*Work instructions*
An unchanged copy of all the lines below is expected, and it should contain no pictures.

Difference listings
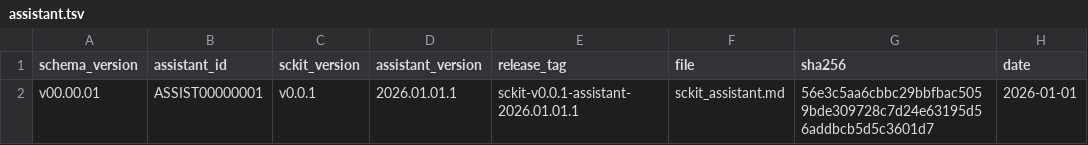
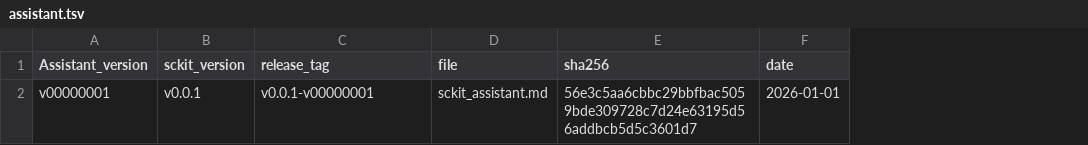
Before and after one commit to sckit-Author/sckit-assistant, a TSV file: assistant.tsv, drawn as a sheet; only a part is shown; removed rows and columns are numbered as before the commit, all else as after; the diff names each change by its address in the sheet, - before the commit and + after, or states it on an @@ line.

Commit message:
Update assistant.tsv format and headers

```diff
--- a/assistant.tsv
+++ b/assistant.tsv
-column A (schema_version), row 2: v00.00.01
-column B (assistant_id), row 2: ASSIST00000001
+column A (Assistant_version), row 2: v00000001
-column D (assistant_version), row 2: 2026.01.01.1
-C2 (release_tag): sckit-v0.0.1-assistant-2026.01.01.1
+C2 (release_tag): v0.0.1-v00000001
```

*Task answer*
Before and after one commit to sckit-Author/sckit-assistant, a TSV file: assistant.tsv, drawn as a sheet; only a part is shown; removed rows and columns are numbered as before the commit, all else as after; the diff names each change by its address in the sheet, - before the commit and + after, or states it on an @@ line.

Commit message:
Update assistant.tsv format and headers

```diff
--- a/assistant.tsv
+++ b/assistant.tsv
-column A (schema_version), row 2: v00.00.01
-column B (assistant_id), row 2: ASSIST00000001
+column A (Assistant_version), row 2: v00000001
-column D (assistant_version), row 2: 2026.01.01.1
-C2 (release_tag): sckit-v0.0.1-assistant-2026.01.01.1
+C2 (release_tag): v0.0.1-v00000001
```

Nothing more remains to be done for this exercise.